Clayton Alderfer developed a modification of Maslow’s hierarchy with the ERG theory. ERG theory is more flexible than Maslow’s theory in three basic respects.
Firstly, the theory collapses Maslow’s five need categories into three: existence needs relate to a person’s desire for physiological and material well being; relatedness needs represent the desire for satisfying interpersonal relationships; and growth needs are about the desire for continued personal growth and development.
Secondly, while Maslow’s theory argues that individuals progress up the hierarchy as a result of the satisfaction of lower-order needs (a satisfaction–progression process), ERG theory includes a ‘frustration–regression’ principle, whereby an already satisfied lower-level need can become activated when a higher-level need cannot be satisfied.
Thus, if a person is continually frustrated in their attempts to satisfy growth needs, relatedness needs will again surface as key motivators.
Thirdly, according to Maslow, a person focuses on one need at a time. In contrast, ERG theory contends that more than one need may be activated at the same time.
ERG theory categorises needs into existence, relatedness and growth needs.
Existence needs are about the desire for physiological and material wellbeing.
Relatedness needs are about the desire for satisfying interpersonal relationships.
Growth needs are about the desire for continued personal growth and development.
McClelland’s need theory focuses on personality and learned needs. He categorized motives into three manifest needs: need for achievement, need for affiliation, and need for power.
1.Need for Achievement: The need for achievement refers to seeking excellence in performance and difficult, challenging goals. Research indicates that people with a high need for achievement outperform those with a moderate or low need for achievement.
2. Need for Power: The need for power is concerned with making an impact on others, influencing others, changing people or events, and making a difference in life. McClelland further distinguished between socialized power (used for the benefit of many) and personalized power (used for personal gain).
3. Need for Affiliation: The need for affiliation emphasizes the establishment and nurturing of intimate relationships with other people. In contrast, individuals with a high need for autonomy, as outlined in Murray’s manifest needs theory, value independence and freedom from constraints. Students will be able to identify the differences between individuals by using an example of telecommuting and by discussing which individual would be more comfortable with this change in organizational interaction.
The attitudinal approach may be the best approach to handle employees-manager conflicts, because it focuses on the process by which people come to think about their relationships with the organization (relationship between the employees and the management or relationship between employees with each other).
Yes, this approach can increase commitment, because studying the employee-manager relationship and knowing what each party think about the other can help analyze the weaknesses in the relationship that help develop ways to make a better and a stronger relationship between both parties, which in turn helps develop a stronger organizational commitment.

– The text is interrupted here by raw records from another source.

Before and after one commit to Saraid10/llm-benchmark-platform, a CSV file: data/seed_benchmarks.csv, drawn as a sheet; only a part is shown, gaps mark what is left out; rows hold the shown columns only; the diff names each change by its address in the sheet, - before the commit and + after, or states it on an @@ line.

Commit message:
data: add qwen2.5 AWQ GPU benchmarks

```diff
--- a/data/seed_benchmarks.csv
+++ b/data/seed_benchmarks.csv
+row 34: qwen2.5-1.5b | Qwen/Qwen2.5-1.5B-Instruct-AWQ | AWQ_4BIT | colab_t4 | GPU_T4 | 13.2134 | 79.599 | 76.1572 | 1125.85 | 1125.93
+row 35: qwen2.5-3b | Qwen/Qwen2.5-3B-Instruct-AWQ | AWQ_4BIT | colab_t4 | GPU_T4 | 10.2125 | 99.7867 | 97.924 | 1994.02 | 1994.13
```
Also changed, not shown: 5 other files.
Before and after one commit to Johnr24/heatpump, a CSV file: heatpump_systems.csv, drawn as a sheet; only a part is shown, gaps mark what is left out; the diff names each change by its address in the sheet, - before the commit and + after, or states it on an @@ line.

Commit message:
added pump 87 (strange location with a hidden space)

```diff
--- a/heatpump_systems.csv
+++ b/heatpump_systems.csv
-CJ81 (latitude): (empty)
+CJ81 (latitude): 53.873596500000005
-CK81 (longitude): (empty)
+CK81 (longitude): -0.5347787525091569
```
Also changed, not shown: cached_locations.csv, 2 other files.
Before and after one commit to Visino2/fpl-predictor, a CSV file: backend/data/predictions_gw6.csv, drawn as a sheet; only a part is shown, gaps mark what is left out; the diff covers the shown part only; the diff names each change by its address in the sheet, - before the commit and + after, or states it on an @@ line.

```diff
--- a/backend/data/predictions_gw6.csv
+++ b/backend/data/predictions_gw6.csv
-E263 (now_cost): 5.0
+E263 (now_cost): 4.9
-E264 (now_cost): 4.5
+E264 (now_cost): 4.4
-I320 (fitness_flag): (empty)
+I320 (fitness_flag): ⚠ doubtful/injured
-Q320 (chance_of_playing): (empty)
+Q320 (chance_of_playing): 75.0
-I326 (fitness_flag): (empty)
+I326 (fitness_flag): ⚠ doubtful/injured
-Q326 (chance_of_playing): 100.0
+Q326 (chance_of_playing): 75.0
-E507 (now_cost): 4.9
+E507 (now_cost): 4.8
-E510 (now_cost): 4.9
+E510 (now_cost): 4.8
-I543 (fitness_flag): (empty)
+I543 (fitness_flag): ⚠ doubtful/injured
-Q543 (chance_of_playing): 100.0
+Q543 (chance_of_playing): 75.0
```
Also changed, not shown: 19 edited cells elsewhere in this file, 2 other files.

Yes, it can lead to conflict because of different goals, aims, ideas, beliefs, and actions each employee in the organization take or believe in, that takes place when employees or groups meet together either in business meetings or in their daily working life.
Conflicts occur when two employees’ aims, actions or issues tend to disagree with each other, or when one group disagrees about a certain matter, or if two or more groups tend to have contradictory ideas or actions. Conflicts might occur between management and employees or between units or employees at the same level.
Conflicts can easily show in a multinational or multicultural organization because of the difference in language, norms, personal style, and other personal characteristic which usually hinder the effective communication and set the stage for conflict.
Organizational conflict plays a vital role in influencing the employees’ behaviors and their working outcomes, and has a major affect on the organizational commitment of the employees in the company.
Intra-individual conflict is one of the conflicts facing employees in an organization, it occurs when an employee faces different and mutually exclusive goals and roles, or is obstructed from achieving a certain need.
There are three factors of the intra-individual conflict:
- Role conflict; occurs when an individual faces different and somewhat contradictory expectations from different parties.
- Goal conflict; occurs when an individual faces the choice between mutually exclusive goals, which could be positive or negative or both.
- Frustration; occurs when the individual is prevented from ding a desired action or achieving a certain goal.
These three factors of intra-individual conflict are negatively related to commitment, the higher the levels of role conflict, goal conflict and frustration, the lower the levels of commitment.